Top managers of multinational corporations are increasingly confronted with an accelerating rate of change in the external environment. Yet strategic renewal literature has devoted limited attention to the organizational mechanisms enabling firms to align internal with external rates of change, so as to achieve a dynamic firm-environment fit over time. This paper addresses that gap by taking a knowledge-based perspective. We develop a framework clarifying how a firm's potential absorptive capacity enables it to align internal with external rates of change. We illustrate the framework empirically by analyzing the rate of change in strategic renewal actions of Royal Dutch Shell as an indicator of the company's internal rate of change in the period 1980-2007, and by comparing it with external rates of change in the oil industry over the same period. The findings show that Shell's potential absorptive capacity was positively related to the alignment of internal and external rates of change. In addition, we find evidence that the degree of alignment was positively related to the company's performance during the observation period. Our study implies that managers who are aiming to align internal and external rates of change over time should: 1) monitor external rates of change through environmental scanning and boundary spanning, 2) create shared understanding of the long-term implications of change, 3) identify drivers of internal rates of change and understand how to pace the rate of strategic renewal actions, and finally, 4) maintain baseline levels of potential absorptive capacity, since increasing potential absorptive capacity takes time and requires a long-term perspective.

dx.doi.org/10.1016/j.lrp.2012.09.012, hdl.handle.net/1765/37797
ERIM Top-Core Articles
Long Range Planning
Erasmus Research Institute of Management

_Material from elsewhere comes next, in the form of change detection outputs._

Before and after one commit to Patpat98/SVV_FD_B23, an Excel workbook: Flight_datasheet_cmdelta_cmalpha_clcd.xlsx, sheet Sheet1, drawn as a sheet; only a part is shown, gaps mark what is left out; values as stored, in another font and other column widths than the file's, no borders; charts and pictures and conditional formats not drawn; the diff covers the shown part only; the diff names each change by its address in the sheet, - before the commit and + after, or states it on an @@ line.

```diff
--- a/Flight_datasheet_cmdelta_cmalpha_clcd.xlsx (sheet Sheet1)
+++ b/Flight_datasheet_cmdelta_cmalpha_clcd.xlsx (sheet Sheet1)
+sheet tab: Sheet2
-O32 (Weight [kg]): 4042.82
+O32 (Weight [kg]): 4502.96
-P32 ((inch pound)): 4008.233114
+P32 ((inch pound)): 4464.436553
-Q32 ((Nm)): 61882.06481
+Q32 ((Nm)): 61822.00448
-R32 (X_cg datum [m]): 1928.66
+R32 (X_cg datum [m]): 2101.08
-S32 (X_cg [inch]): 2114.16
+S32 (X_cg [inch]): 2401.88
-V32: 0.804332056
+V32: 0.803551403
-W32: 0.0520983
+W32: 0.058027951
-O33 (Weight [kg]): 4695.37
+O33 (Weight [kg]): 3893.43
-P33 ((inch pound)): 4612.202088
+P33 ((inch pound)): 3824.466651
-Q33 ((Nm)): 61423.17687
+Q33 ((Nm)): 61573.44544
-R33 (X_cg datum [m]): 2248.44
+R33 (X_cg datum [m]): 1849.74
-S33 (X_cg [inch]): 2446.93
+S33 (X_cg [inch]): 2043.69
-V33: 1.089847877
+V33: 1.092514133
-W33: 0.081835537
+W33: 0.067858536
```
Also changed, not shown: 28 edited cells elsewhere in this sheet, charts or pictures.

Ben-Menahem, M.G.M, Kwee, Z, Volberda, H.W, & van den Bosch, F.A.J. (2013). Strategic Renewal Over Time: The Enabling Role of Potential Absorptive Capacity in Aligning Internal and External Rates of Change. Long Range Planning, 46(3), 216–235. doi:10.1016/j.lrp.2012.09.012